(Itemized modification records)
******

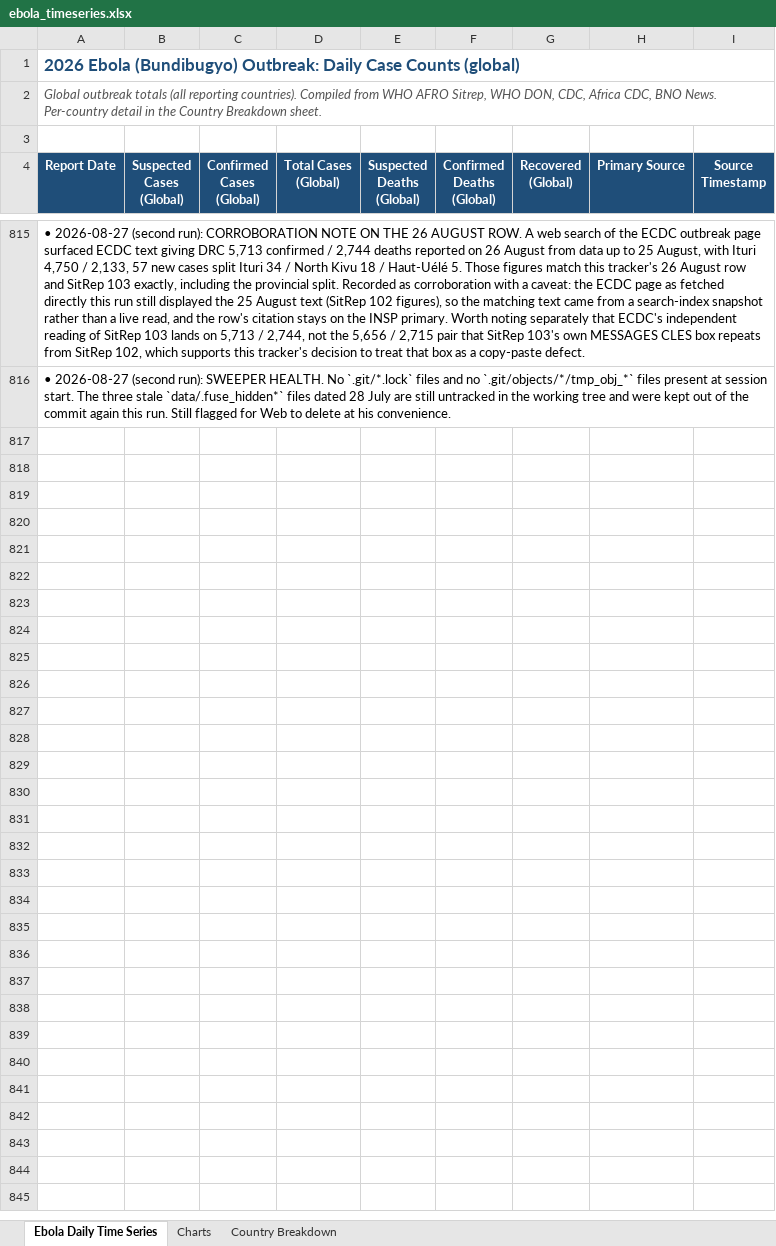
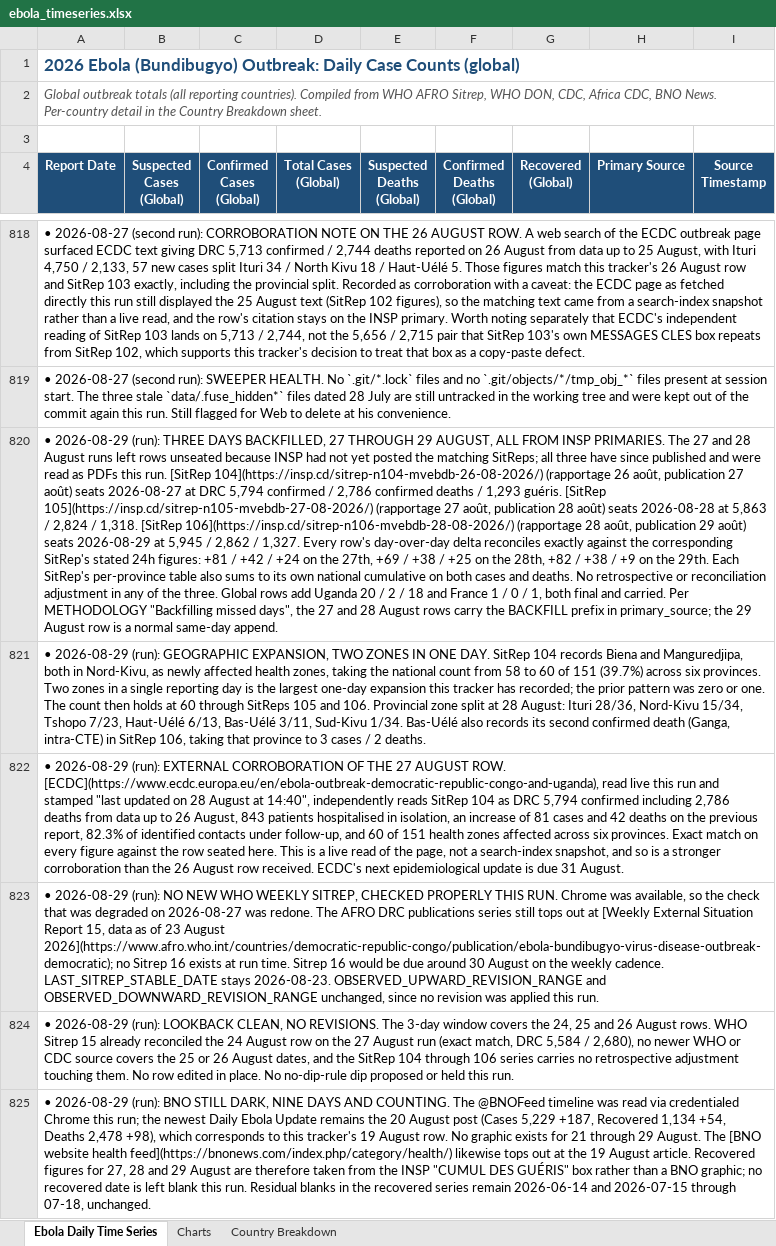
Before and after one commit to webbegole/ebola-bundibugyo-tracker-2026, an Excel workbook: outputs/ebola_timeseries.xlsx, sheet Ebola Daily Time Series, drawn as a sheet; only a part is shown, gaps mark what is left out; values as stored, in another font and other column widths than the file's, no borders; the diff covers the shown part only; the diff names each change by its address in the sheet, - before the commit and + after, or states it on an @@ line.

Commit message:
Daily update 2026-08-29: 27-29 Aug backfilled from INSP SitReps 104-106; 60 health zones after 2 new in Nord-Kivu; global total passes 6,000; WHO/Africa CDC declare Uganda over

```diff
--- a/outputs/ebola_timeseries.xlsx (sheet Ebola Daily Time Series)
+++ b/outputs/ebola_timeseries.xlsx (sheet Ebola Daily Time Series)
+row 820: • 2026-08-29 (run): THREE DAYS BACKFILLED, 27 THROUGH 29 AUGUST, ALL FROM INSP PRIMARIES. The 27 and 28 August runs left rows unseated because INSP had not yet posted the matching SitReps; all three have since published and were read as PDFs this run. [SitRep 104](https://insp.cd/sitrep-n104-mvebdb-26-08-2026/) (rapportage 26 août, publication 27 août) seats 2026-08-27 at DRC 5,794 confirmed / 2,786 confirmed deaths / 1,293 guéris. [SitRep 105](https://insp.cd/sitrep-n105-mvebdb-27-08-2026/) (rapportage 27 août, publication 28 août) seats 2026-08-28 at 5,863 / 2,824 / 1,318. [SitRep 106](https://insp.cd/sitrep-n106-mvebdb-28-08-2026/) (rapportage 28 août, publication 29 août) seats 2026-08-29 at 5,945 / 2,862 / 1,327. Every row's day-over-day delta reconciles exactly against the corresponding SitRep's stated 24h figures: +81 / +42 / +24 on the 27th, +69 / +38 / +25 on the 28th, +82 / +38 / +9 on the 29th. Each SitRep's per-province table also sums to its own national cumulative on both cases and deaths. No retrospective or reconciliation adjustment in any of the three. Global rows add Uganda 20 / 2 / 18 and France 1 / 0 / 1, both final and carried. Per METHODOLOGY "Backfilling missed days", the 27 and 28 August rows carry the BACKFILL prefix in primary_source; the 29 August row is a normal same-day append.
+row 821: • 2026-08-29 (run): GEOGRAPHIC EXPANSION, TWO ZONES IN ONE DAY. SitRep 104 records Biena and Manguredjipa, both in Nord-Kivu, as newly affected health zones, taking the national count from 58 to 60 of 151 (39.7%) across six provinces. Two zones in a single reporting day is the largest one-day expansion this tracker has recorded; the prior pattern was zero or one. The count then holds at 60 through SitReps 105 and 106. Provincial zone split at 28 August: Ituri 28/36, Nord-Kivu 15/34, Tshopo 7/23, Haut-Uélé 6/13, Bas-Uélé 3/11, Sud-Kivu 1/34. Bas-Uélé also records its second confirmed death (Ganga, intra-CTE) in SitRep 106, taking that province to 3 cases / 2 deaths.
+row 822: • 2026-08-29 (run): EXTERNAL CORROBORATION OF THE 27 AUGUST ROW. [ECDC](https://www.ecdc.europa.eu/en/ebola-outbreak-democratic-republic-congo-and-uganda), read live this run and stamped "last updated on 28 August at 14:40", independently reads SitRep 104 as DRC 5,794 confirmed including 2,786 deaths from data up to 26 August, 843 patients hospitalised in isolation, an increase of 81 cases and 42 deaths on the previous report, 82.3% of identified contacts under follow-up, and 60 of 151 health zones affected across six provinces. Exact match on every figure against the row seated here. This is a live read of the page, not a search-index snapshot, and so is a stronger corroboration than the 26 August row received. ECDC's next epidemiological update is due 31 August.
+row 823: • 2026-08-29 (run): NO NEW WHO WEEKLY SITREP, CHECKED PROPERLY THIS RUN. Chrome was available, so the check that was degraded on 2026-08-27 was redone. The AFRO DRC publications series still tops out at [Weekly External Situation Report 15, data as of 23 August 2026](https://www.afro.who.int/countries/democratic-republic-congo/publication/ebola-bundibugyo-virus-disease-outbreak-democratic); no Sitrep 16 exists at run time. Sitrep 16 would be due around 30 August on the weekly cadence. LAST_SITREP_STABLE_DATE stays 2026-08-23. OBSERVED_UPWARD_REVISION_RANGE and OBSERVED_DOWNWARD_REVISION_RANGE unchanged, since no revision was applied this run.
+row 824: • 2026-08-29 (run): LOOKBACK CLEAN, NO REVISIONS. The 3-day window covers the 24, 25 and 26 August rows. WHO Sitrep 15 already reconciled the 24 August row on the 27 August run (exact match, DRC 5,584 / 2,680), no newer WHO or CDC source covers the 25 or 26 August dates, and the SitRep 104 through 106 series carries no retrospective adjustment touching them. No row edited in place. No no-dip-rule dip proposed or held this run.
+row 825: • 2026-08-29 (run): BNO STILL DARK, NINE DAYS AND COUNTING. The @BNOFeed timeline was read via credentialed Chrome this run; the newest Daily Ebola Update remains the 20 August post (Cases 5,229 +187, Recovered 1,134 +54, Deaths 2,478 +98), which corresponds to this tracker's 19 August row. No graphic exists for 21 through 29 August. The [BNO website health feed](https://bnonews.com/index.php/category/health/) likewise tops out at the 19 August article. Recovered figures for 27, 28 and 29 August are therefore taken from the INSP "CUMUL DES GUÉRIS" box rather than a BNO graphic; no recovered date is left blank this run. Residual blanks in the recovered series remain 2026-06-14 and 2026-07-15 through 07-18, unchanged.
```
Also changed, not shown: 8 added rows elsewhere in this sheet, sheet Country Breakdown, sheet Charts, 9 other files.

******

Write out the data word for word, with every picture dropped.

## OUTPUT FOR THIS TASK:
Before and after one commit to webbegole/ebola-bundibugyo-tracker-2026, an Excel workbook: outputs/ebola_timeseries.xlsx, sheet Ebola Daily Time Series, drawn as a sheet; only a part is shown, gaps mark what is left out; values as stored, in another font and other column widths than the file's, no borders; the diff covers the shown part only; the diff names each change by its address in the sheet, - before the commit and + after, or states it on an @@ line.

Commit message:
Daily update 2026-08-29: 27-29 Aug backfilled from INSP SitReps 104-106; 60 health zones after 2 new in Nord-Kivu; global total passes 6,000; WHO/Africa CDC declare Uganda over

```diff
--- a/outputs/ebola_timeseries.xlsx (sheet Ebola Daily Time Series)
+++ b/outputs/ebola_timeseries.xlsx (sheet Ebola Daily Time Series)
+row 820: • 2026-08-29 (run): THREE DAYS BACKFILLED, 27 THROUGH 29 AUGUST, ALL FROM INSP PRIMARIES. The 27 and 28 August runs left rows unseated because INSP had not yet posted the matching SitReps; all three have since published and were read as PDFs this run. [SitRep 104](https://insp.cd/sitrep-n104-mvebdb-26-08-2026/) (rapportage 26 août, publication 27 août) seats 2026-08-27 at DRC 5,794 confirmed / 2,786 confirmed deaths / 1,293 guéris. [SitRep 105](https://insp.cd/sitrep-n105-mvebdb-27-08-2026/) (rapportage 27 août, publication 28 août) seats 2026-08-28 at 5,863 / 2,824 / 1,318. [SitRep 106](https://insp.cd/sitrep-n106-mvebdb-28-08-2026/) (rapportage 28 août, publication 29 août) seats 2026-08-29 at 5,945 / 2,862 / 1,327. Every row's day-over-day delta reconciles exactly against the corresponding SitRep's stated 24h figures: +81 / +42 / +24 on the 27th, +69 / +38 / +25 on the 28th, +82 / +38 / +9 on the 29th. Each SitRep's per-province table also sums to its own national cumulative on both cases and deaths. No retrospective or reconciliation adjustment in any of the three. Global rows add Uganda 20 / 2 / 18 and France 1 / 0 / 1, both final and carried. Per METHODOLOGY "Backfilling missed days", the 27 and 28 August rows carry the BACKFILL prefix in primary_source; the 29 August row is a normal same-day append.
+row 821: • 2026-08-29 (run): GEOGRAPHIC EXPANSION, TWO ZONES IN ONE DAY. SitRep 104 records Biena and Manguredjipa, both in Nord-Kivu, as newly affected health zones, taking the national count from 58 to 60 of 151 (39.7%) across six provinces. Two zones in a single reporting day is the largest one-day expansion this tracker has recorded; the prior pattern was zero or one. The count then holds at 60 through SitReps 105 and 106. Provincial zone split at 28 August: Ituri 28/36, Nord-Kivu 15/34, Tshopo 7/23, Haut-Uélé 6/13, Bas-Uélé 3/11, Sud-Kivu 1/34. Bas-Uélé also records its second confirmed death (Ganga, intra-CTE) in SitRep 106, taking that province to 3 cases / 2 deaths.
+row 822: • 2026-08-29 (run): EXTERNAL CORROBORATION OF THE 27 AUGUST ROW. [ECDC](https://www.ecdc.europa.eu/en/ebola-outbreak-democratic-republic-congo-and-uganda), read live this run and stamped "last updated on 28 August at 14:40", independently reads SitRep 104 as DRC 5,794 confirmed including 2,786 deaths from data up to 26 August, 843 patients hospitalised in isolation, an increase of 81 cases and 42 deaths on the previous report, 82.3% of identified contacts under follow-up, and 60 of 151 health zones affected across six provinces. Exact match on every figure against the row seated here. This is a live read of the page, not a search-index snapshot, and so is a stronger corroboration than the 26 August row received. ECDC's next epidemiological update is due 31 August.
+row 823: • 2026-08-29 (run): NO NEW WHO WEEKLY SITREP, CHECKED PROPERLY THIS RUN. Chrome was available, so the check that was degraded on 2026-08-27 was redone. The AFRO DRC publications series still tops out at [Weekly External Situation Report 15, data as of 23 August 2026](https://www.afro.who.int/countries/democratic-republic-congo/publication/ebola-bundibugyo-virus-disease-outbreak-democratic); no Sitrep 16 exists at run time. Sitrep 16 would be due around 30 August on the weekly cadence. LAST_SITREP_STABLE_DATE stays 2026-08-23. OBSERVED_UPWARD_REVISION_RANGE and OBSERVED_DOWNWARD_REVISION_RANGE unchanged, since no revision was applied this run.
+row 824: • 2026-08-29 (run): LOOKBACK CLEAN, NO REVISIONS. The 3-day window covers the 24, 25 and 26 August rows. WHO Sitrep 15 already reconciled the 24 August row on the 27 August run (exact match, DRC 5,584 / 2,680), no newer WHO or CDC source covers the 25 or 26 August dates, and the SitRep 104 through 106 series carries no retrospective adjustment touching them. No row edited in place. No no-dip-rule dip proposed or held this run.
+row 825: • 2026-08-29 (run): BNO STILL DARK, NINE DAYS AND COUNTING. The @BNOFeed timeline was read via credentialed Chrome this run; the newest Daily Ebola Update remains the 20 August post (Cases 5,229 +187, Recovered 1,134 +54, Deaths 2,478 +98), which corresponds to this tracker's 19 August row. No graphic exists for 21 through 29 August. The [BNO website health feed](https://bnonews.com/index.php/category/health/) likewise tops out at the 19 August article. Recovered figures for 27, 28 and 29 August are therefore taken from the INSP "CUMUL DES GUÉRIS" box rather than a BNO graphic; no recovered date is left blank this run. Residual blanks in the recovered series remain 2026-06-14 and 2026-07-15 through 07-18, unchanged.
```
Also changed, not shown: 8 added rows elsewhere in this sheet, sheet Country Breakdown, sheet Charts, 9 other files.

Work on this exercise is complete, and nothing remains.